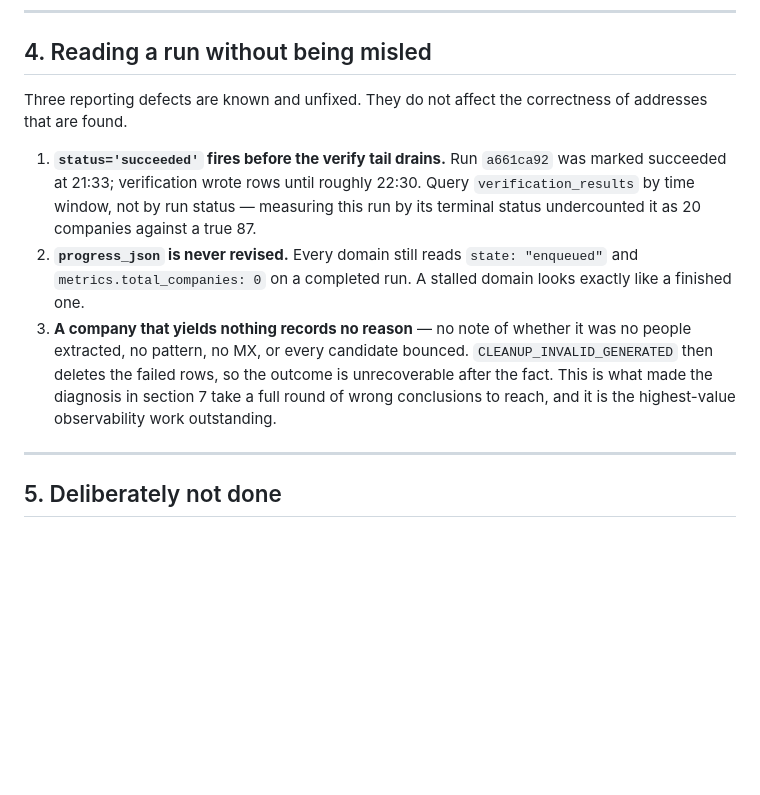
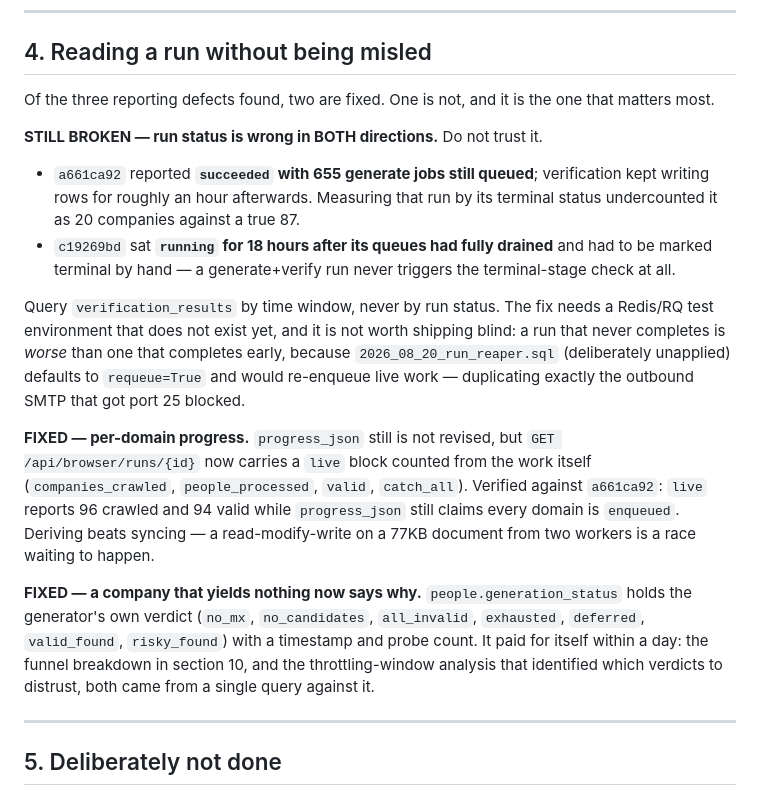
Before and after one commit to Brettillian123/email-scraper-verifier, a Markdown page: docs/2026-08-accuracy-build.md, the part around the change. Drawn GitHub-style; blank space fills up the shorter version.

Commit message:
Correct section 4: two of the three reporting defects are fixed
The section still read "three reporting defects are known and unfixed" after two
had been fixed, which is exactly the kind of stale claim this document exists to
prevent.

FIXED, per-domain progress: GET /api/browser/runs/{id} now carries a `live` block
counted from the work itself. Verified against a661ca92 -- `live` reports 96
crawled and 94 valid while progress_json still claims every domain is `enqueued`.
Deriving beats syncing; a read-modify-write on a 77KB document from two workers
is a race waiting to happen.

FIXED, a company that yields nothing says why: people.generation_status. It paid
for itself within a day -- both the funnel breakdown in section 10 and the
throttling-window analysis came from one query against it.

STILL BROKEN, and stated more sharply now that it has failed in both directions:
a661ca92 reported succeeded with 655 jobs queued; c19269bd sat running for 18
hours after draining. Query verification_results by time window, never by run
status. Not shipping a fix blind, because a run that never completes is worse
than one that completes early -- the unapplied reaper migration defaults to
requeue=True and would duplicate the outbound SMTP that got port 25 blocked.

Suite state for the record: 10 passed, 772 skipped. The skips are the missing
Postgres/Redis test environment, which is the same blocker as the run-completion
fix and the reason both are one task rather than two.

```diff
--- a/docs/2026-08-accuracy-build.md
+++ b/docs/2026-08-accuracy-build.md
@@ -135,23 +135,39 @@ The real cause was in how probe failures were recorded. See
 
 ## 4. Reading a run without being misled
 
-Three reporting defects are known and unfixed. They do not affect the
-correctness of addresses that are found.
+Of the three reporting defects found, two are fixed. One is not, and it is the
+one that matters most.
 
-1. **`status='succeeded'` fires before the verify tail drains.** Run `a661ca92`
-   was marked succeeded at 21:33; verification wrote rows until roughly 22:30.
-   Query `verification_results` by time window, not by run status — measuring
-   this run by its terminal status undercounted it as 20 companies against a true
-   87.
-2. **`progress_json` is never revised.** Every domain still reads
-   `state: "enqueued"` and `metrics.total_companies: 0` on a completed run. A
-   stalled domain looks exactly like a finished one.
-3. **A company that yields nothing records no reason** — no note of whether it
-   was no people extracted, no pattern, no MX, or every candidate bounced.
-   `CLEANUP_INVALID_GENERATED` then deletes the failed rows, so the outcome is
-   unrecoverable after the fact. This is what made the diagnosis in section 7
-   take a full round of wrong conclusions to reach, and it is the highest-value
-   observability work outstanding.
+**STILL BROKEN — run status is wrong in BOTH directions.** Do not trust it.
+
+- `a661ca92` reported **`succeeded` with 655 generate jobs still queued**;
+  verification kept writing rows for roughly an hour afterwards. Measuring that
+  run by its terminal status undercounted it as 20 companies against a true 87.
+- `c19269bd` sat **`running` for 18 hours after its queues had fully drained**
+  and had to be marked terminal by hand — a generate+verify run never triggers
+  the terminal-stage check at all.
+
+Query `verification_results` by time window, never by run status. The fix needs a
+Redis/RQ test environment that does not exist yet, and it is not worth shipping
+blind: a run that never completes is *worse* than one that completes early,
+because `2026_08_20_run_reaper.sql` (deliberately unapplied) defaults to
+`requeue=True` and would re-enqueue live work — duplicating exactly the outbound
+SMTP that got port 25 blocked.
+
+**FIXED — per-domain progress.** `progress_json` still is not revised, but
+`GET /api/browser/runs/{id}` now carries a `live` block counted from the work
+itself (`companies_crawled`, `people_processed`, `valid`, `catch_all`). Verified
+against `a661ca92`: `live` reports 96 crawled and 94 valid while `progress_json`
+still claims every domain is `enqueued`. Deriving beats syncing — a
+read-modify-write on a 77KB document from two workers is a race waiting to
+happen.
+
+**FIXED — a company that yields nothing now says why.**
+`people.generation_status` holds the generator's own verdict (`no_mx`,
+`no_candidates`, `all_invalid`, `exhausted`, `deferred`, `valid_found`,
+`risky_found`) with a timestamp and probe count. It paid for itself within a day:
+the funnel breakdown in section 10, and the throttling-window analysis that
+identified which verdicts to distrust, both came from a single query against it.
 
 ---
 
```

What is being asked:
Look through the data above and return each line where the string "completes" occurs.

Task solution:
status. Not shipping a fix blind, because a run that never completes is worse
than one that completes early -- the unapplied reaper migration defaults to
+blind: a run that never completes is *worse* than one that completes early,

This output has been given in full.